During an Adam Smith Institute fringe event in partnership with Volteface at this year’s Conservative Party Conference, MP and former Minister for Prisons and Youth Justice Crispin Blunt came out in favour of legalising cannabis to tackle the negative effects of its prohibition on British society.
MP Blunt put it bluntly in his speech: “Only by legalising and regulating cannabis supply and decriminalising possession can we actually stamp out street cannabis, destroy the criminal business model and ensure consumers the information and access to a regulated product”.
The current prohibition of cannabis pushes consumers to get their supply on the black market. Street dealers offer products whose origins can’t be traced and quality can’t be qualified. The current state of affairs poses a risk to consumers. MP Blunt said “street cannabis is often highly potent, the consumers often have little choice to choose from, they cannot be sure of the quality or strength of the product, they are unable to make informed choices”. You will be able to learn more about it in a soon-to-be-published Volteface report by our very own Paul North, where he looks at street cannabis and the implication of its potency on mental health.
MP Crispin Blunt continued: “Regulated supply would allow consumers to access less harmful forms of cannabis with lower level of THC and higher levels of CBD but still giving the desired high”.
Conscious of the liability of the product, MP Blunt acknowledged that “the product will never be safe, just like drinking alcohol or smoking tobacco.” But he used the comparison to show that this is not the only factor that decides whether a substance should be prohibited or not. He remarked that “risks can be highlighted, age limits can be introduced, so the consumer can be sure what they are buying and what its potency is.”
Regarding criminality, he mentioned that “above all by permitting a legal market we can decouple thousands of consumers from funding and facilitating a world of criminality and suffering.”
Appealing to the youth vote?
As a Tory MP, Crispin Blunt has inevitably been involved in the debate on how to win back young voters’ trust after the 2017 General Election, which weakened the Tories’ position of power. During the conference, he cited the legalisation and regulation of cannabis as one way to appeal to British youth: “I think our leadership is now seized of the fact that we have a problem with the youth vote and it might be an idea to get into an intelligent place, both in policy- making and in terms of the presentation of our values around freedom and responsibility.”

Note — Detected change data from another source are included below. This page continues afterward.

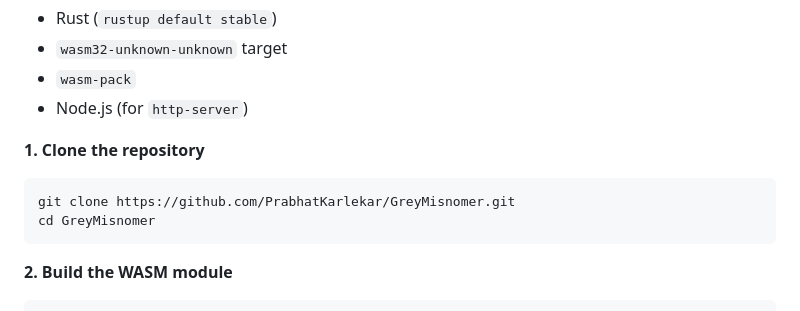
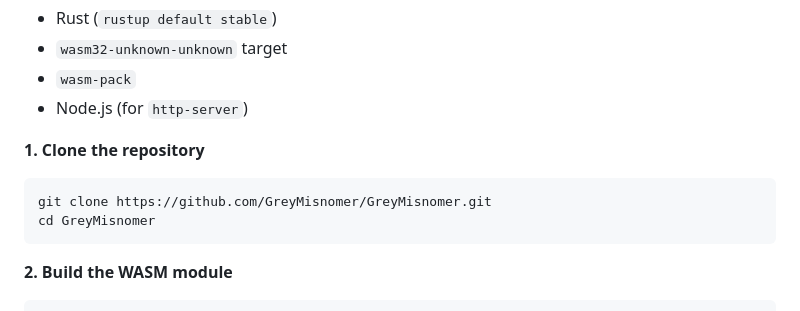
Before and after one commit to GreyMisnomer/GreyMisnomer, a Markdown page: README.md, the part around the change. Rendered like a GitHub page.

Commit message:
docs: update git clone url to use org repository

````diff
--- a/README.md
+++ b/README.md
@@ -80,7 +80,7 @@ If you want to run the simulator locally and compile the Rust protocol yourself:
 
 **1. Clone the repository**
 ```bash
-git clone https://github.com/PrabhatKarlekar/GreyMisnomer.git
+git clone https://github.com/GreyMisnomer/GreyMisnomer.git
 cd GreyMisnomer
 ```
 
````
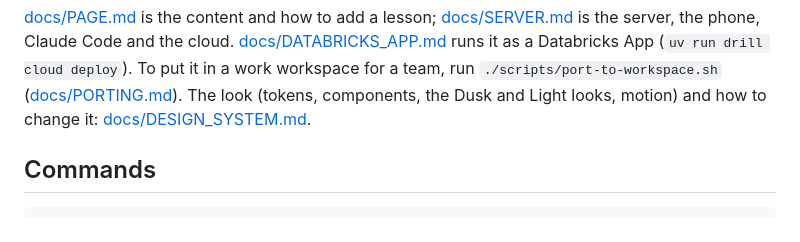
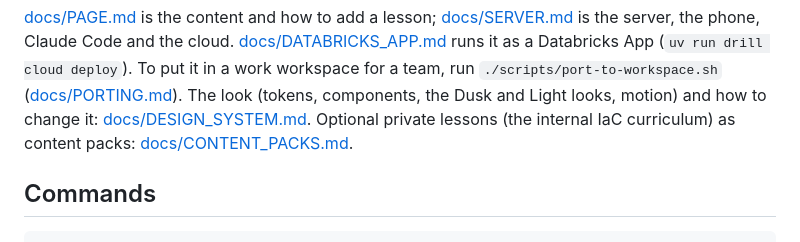
Before and after one commit to HuyD0/langgraph, a Markdown page: README.md, the part around the change. GitHub-like rendering.

```diff
--- a/README.md
+++ b/README.md
@@ -79,6 +79,7 @@ is the server, the phone, Claude Code and the cloud.
 [docs/DATABRICKS_APP.md](docs/DATABRICKS_APP.md) runs it as a Databricks App (`uv run drill cloud deploy`).
 To put it in a work workspace for a team, run `./scripts/port-to-workspace.sh` ([docs/PORTING.md](docs/PORTING.md)).
 The look (tokens, components, the Dusk and Light looks, motion) and how to change it: [docs/DESIGN_SYSTEM.md](docs/DESIGN_SYSTEM.md).
+Optional private lessons (the internal IaC curriculum) as content packs: [docs/CONTENT_PACKS.md](docs/CONTENT_PACKS.md).
 
 ## Commands
 
```
Also changed, not shown: docs/CONTENT_PACKS.md (added, +160 -0 lines).
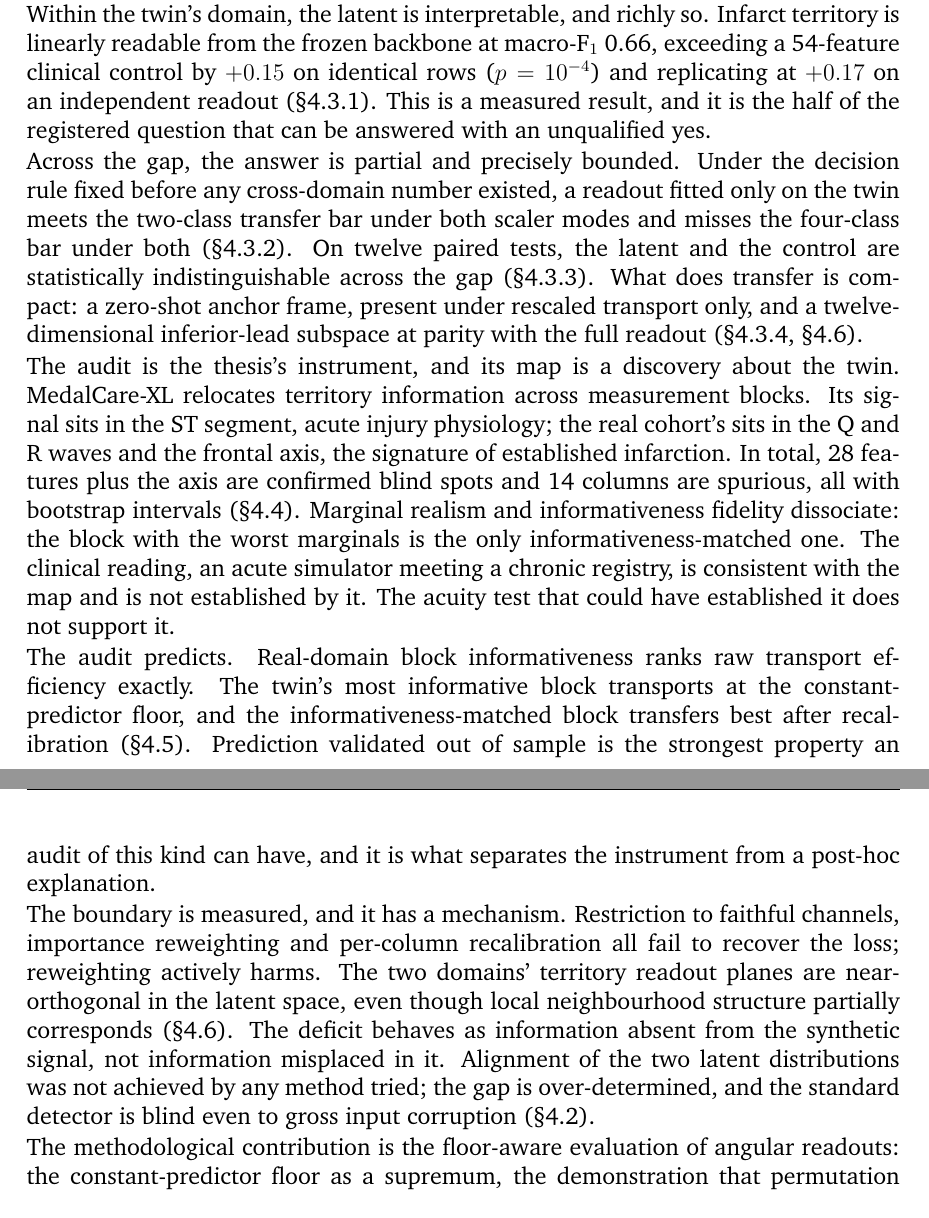
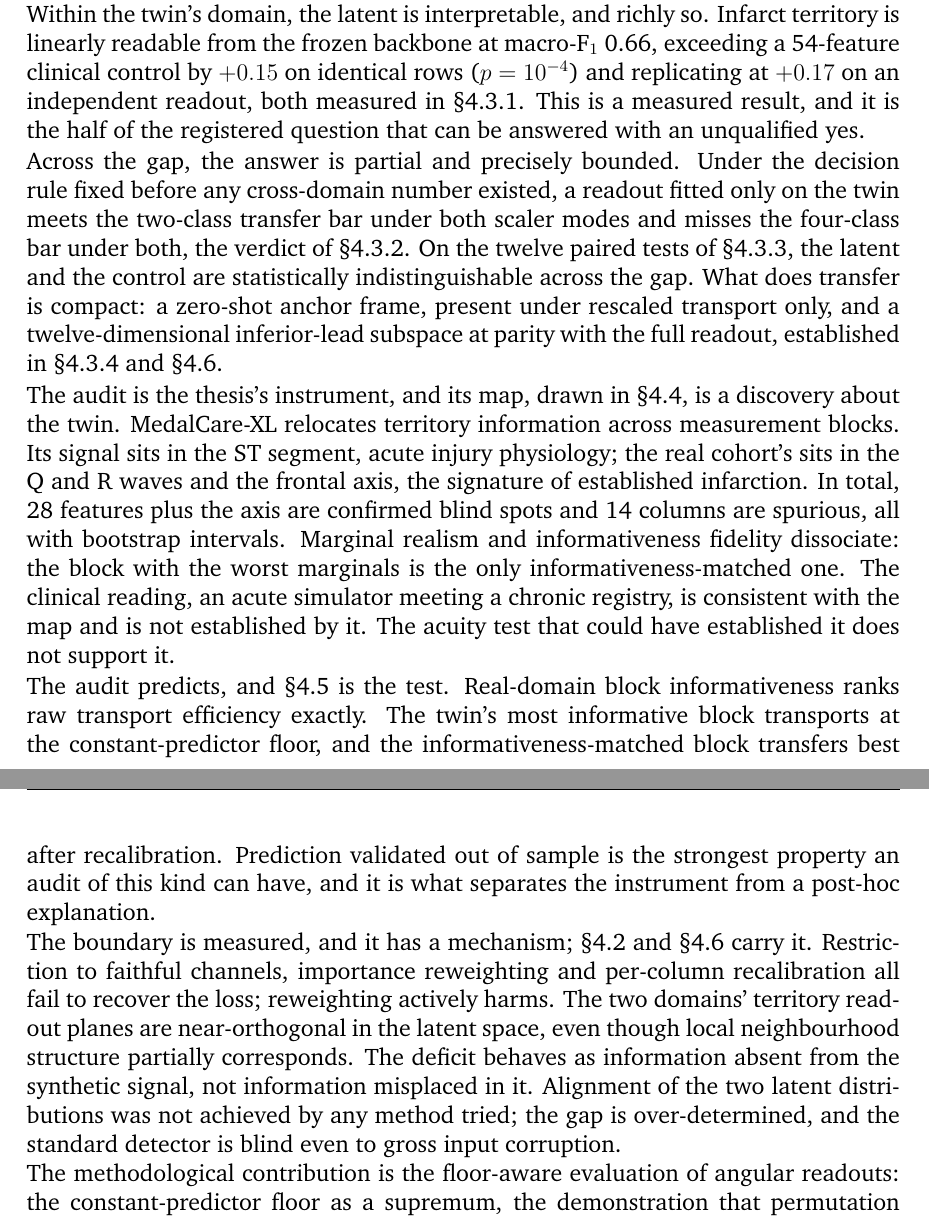
Before and after one commit to shenzi418/Interpreting-Latent-Space-in-Healthcare-Foundational-Models-Using-Digital-Twins, a LaTeX thesis (thesis_writeup/main.tex, which reads thesis_writeup/chapters/05_conclusion.tex): two parts of pages 45 and 46 of 61, joined at a grey line, cut so that both start at the same text. Compiled offline with pdfLaTeX; a missing bibliography style is replaced by a similar one.

Commit message:
thesis_writeup: sec5.1 bracket cross-refs woven into prose (owner correction) — all six (sec-ref) appendages dissolved

```diff
--- a/thesis_writeup/chapters/05_conclusion.tex
+++ b/thesis_writeup/chapters/05_conclusion.tex
@@ -8,15 +8,15 @@
 
 The registered question was whether the latent space of an ECG foundation model, adapted to a cardiac digital twin, can be interpreted in the twin's mechanistic parameters, and whether that interpretation carries to real ECGs. The findings, in the order the thesis established them and with the strength each measurement supports:
 
-Within the twin's domain, the latent is interpretable, and richly so. Infarct territory is linearly readable from the frozen backbone at macro-F$_1$ 0.66, exceeding a 54-feature clinical control by $+0.15$ on identical rows ($p=10^{-4}$) and replicating at $+0.17$ on an independent readout (\S\ref{sec:indomain}). This is a measured result, and it is the half of the registered question that can be answered with an unqualified yes. \tracenote{all Ch5 numbers restated from Ch4 sections cited inline}
+Within the twin's domain, the latent is interpretable, and richly so. Infarct territory is linearly readable from the frozen backbone at macro-F$_1$ 0.66, exceeding a 54-feature clinical control by $+0.15$ on identical rows ($p=10^{-4}$) and replicating at $+0.17$ on an independent readout, both measured in \S\ref{sec:indomain}. This is a measured result, and it is the half of the registered question that can be answered with an unqualified yes. \tracenote{all Ch5 numbers restated from Ch4 sections cited inline}
 
-Across the gap, the answer is partial and precisely bounded. Under the decision rule fixed before any cross-domain number existed, a readout fitted only on the twin meets the two-class transfer bar under both scaler modes and misses the four-class bar under both (\S\ref{sec:track3}). On twelve paired tests, the latent and the control are statistically indistinguishable across the gap (\S\ref{sec:grid12}). What does transfer is compact: a zero-shot anchor frame, present under rescaled transport only, and a twelve-dimensional inferior-lead subspace at parity with the full readout (\S\ref{sec:floors}, \S\ref{sec:res-repair}).
+Across the gap, the answer is partial and precisely bounded. Under the decision rule fixed before any cross-domain number existed, a readout fitted only on the twin meets the two-class transfer bar under both scaler modes and misses the four-class bar under both, the verdict of \S\ref{sec:track3}. On the twelve paired tests of \S\ref{sec:grid12}, the latent and the control are statistically indistinguishable across the gap. What does transfer is compact: a zero-shot anchor frame, present under rescaled transport only, and a twelve-dimensional inferior-lead subspace at parity with the full readout, established in \S\ref{sec:floors} and \S\ref{sec:res-repair}.
 
-The audit is the thesis's instrument, and its map is a discovery about the twin. \medalcare\ relocates territory information across measurement blocks. Its signal sits in the ST segment, acute injury physiology; the real cohort's sits in the Q and R waves and the frontal axis, the signature of established infarction. In total, 28 features plus the axis are confirmed blind spots and 14 columns are spurious, all with bootstrap intervals (\S\ref{sec:res-audit}). Marginal realism and informativeness fidelity dissociate: the block with the worst marginals is the only informativeness-matched one. The clinical reading, an acute simulator meeting a chronic registry, is consistent with the map and is not established by it. The acuity test that could have established it does not support it.
+The audit is the thesis's instrument, and its map, drawn in \S\ref{sec:res-audit}, is a discovery about the twin. \medalcare\ relocates territory information across measurement blocks. Its signal sits in the ST segment, acute injury physiology; the real cohort's sits in the Q and R waves and the frontal axis, the signature of established infarction. In total, 28 features plus the axis are confirmed blind spots and 14 columns are spurious, all with bootstrap intervals. Marginal realism and informativeness fidelity dissociate: the block with the worst marginals is the only informativeness-matched one. The clinical reading, an acute simulator meeting a chronic registry, is consistent with the map and is not established by it. The acuity test that could have established it does not support it.
 
-The audit predicts. Real-domain block informativeness ranks raw transport efficiency exactly. The twin's most informative block transports at the constant-predictor floor, and the informativeness-matched block transfers best after recalibration (\S\ref{sec:res-predict}). Prediction validated out of sample is the strongest property an audit of this kind can have, and it is what separates the instrument from a post-hoc explanation.
+The audit predicts, and \S\ref{sec:res-predict} is the test. Real-domain block informativeness ranks raw transport efficiency exactly. The twin's most informative block transports at the constant-predictor floor, and the informativeness-matched block transfers best after recalibration. Prediction validated out of sample is the strongest property an audit of this kind can have, and it is what separates the instrument from a post-hoc explanation.
 
-The boundary is measured, and it has a mechanism. Restriction to faithful channels, importance reweighting and per-column recalibration all fail to recover the loss; reweighting actively harms. The two domains' territory readout planes are near-orthogonal in the latent space, even though local neighbourhood structure partially corresponds (\S\ref{sec:res-repair}). The deficit behaves as information absent from the synthetic signal, not information misplaced in it. Alignment of the two latent distributions was not achieved by any method tried; the gap is over-determined, and the standard detector is blind even to gross input corruption (\S\ref{sec:res-align}).
+The boundary is measured, and it has a mechanism; \S\ref{sec:res-align} and \S\ref{sec:res-repair} carry it. Restriction to faithful channels, importance reweighting and per-column recalibration all fail to recover the loss; reweighting actively harms. The two domains' territory readout planes are near-orthogonal in the latent space, even though local neighbourhood structure partially corresponds. The deficit behaves as information absent from the synthetic signal, not information misplaced in it. Alignment of the two latent distributions was not achieved by any method tried; the gap is over-determined, and the standard detector is blind even to gross input corruption.
 
 The methodological contribution is the floor-aware evaluation of angular readouts: the constant-predictor floor as a supremum, the demonstration that permutation nulls sit below it, and the floor-free scores. Applied to this project's own earlier numbers, it reversed conclusions, which is the recommendation for it.
 
```
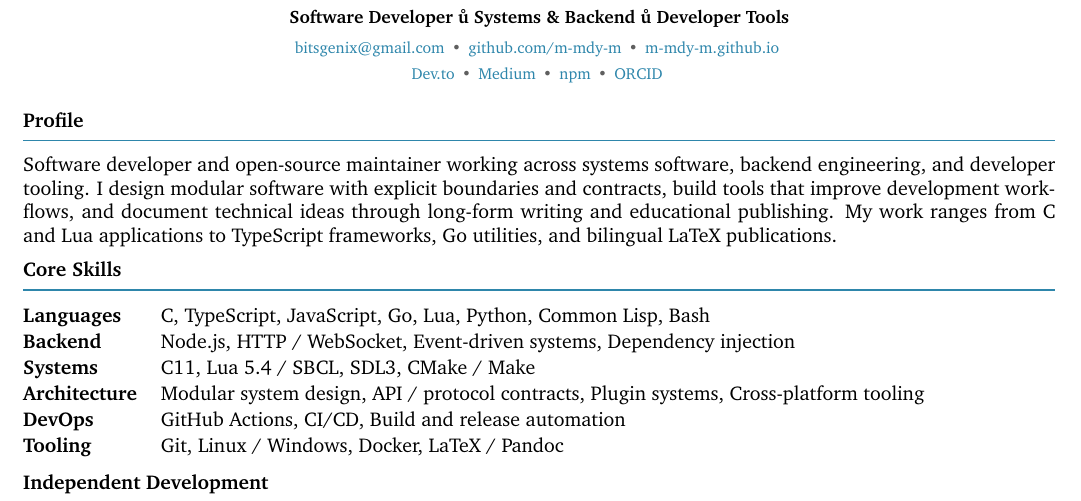
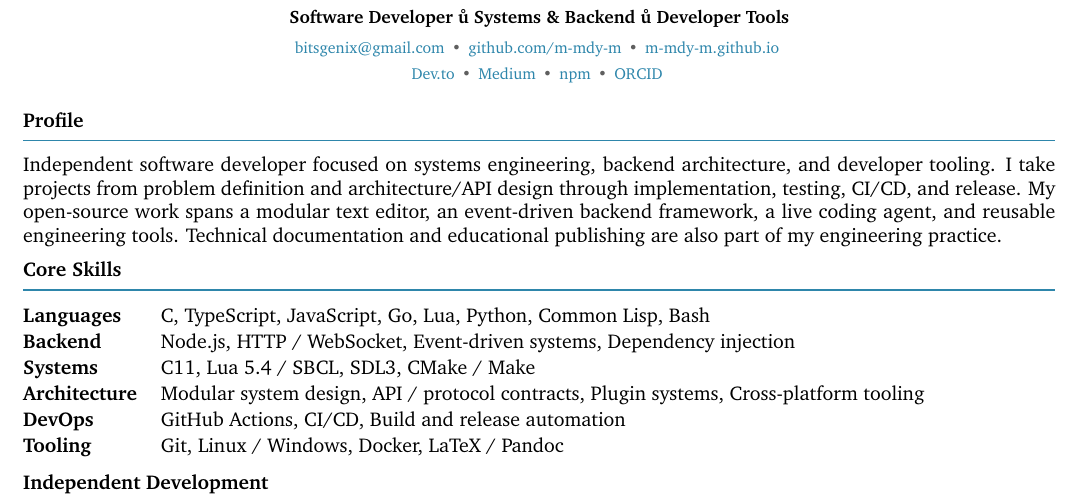
Before and after one commit to papyrxis/papers, a LaTeX CV (resumes/en/resume.tex, which reads resumes/en/sections/summary.tex): part of the page, cut so that both start at the same text. Compiled offline with XeLaTeX.

Commit message:
resume: rewrite English summary around demonstrated work

```diff
--- a/resumes/en/sections/summary.tex
+++ b/resumes/en/sections/summary.tex
@@ -1 +1 @@
-Software developer and open-source maintainer working across systems software, backend engineering, and developer tooling. I design modular software with explicit boundaries and contracts, build tools that improve development workflows, and document technical ideas through long-form writing and educational publishing. My work ranges from C and Lua applications to TypeScript frameworks, Go utilities, and bilingual LaTeX publications.
+Independent software developer focused on systems engineering, backend architecture, and developer tooling. I take projects from problem definition and architecture/API design through implementation, testing, CI/CD, and release. My open-source work spans a modular text editor, an event-driven backend framework, a live coding agent, and reusable engineering tools. Technical documentation and educational publishing are also part of my engineering practice.
```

Even though I have to agree that it would be an effective strategic move from the Conservatives to make the legalisation of cannabis a priority on their agenda to appeal to young voters, they must keep in mind that there are a plethora of issues to consider when it comes to regulation and mustn’t be taken lightly. When considering legalising cannabis, policy-makers – who happen to be the same people chasing votes when the time for elections comes – need not forget that regulation must be handled according to health and security issues rather than the political agenda.
Pierre-Yves Galléty is a staff writer and communications officer at Volteface. Tweets @PYGallety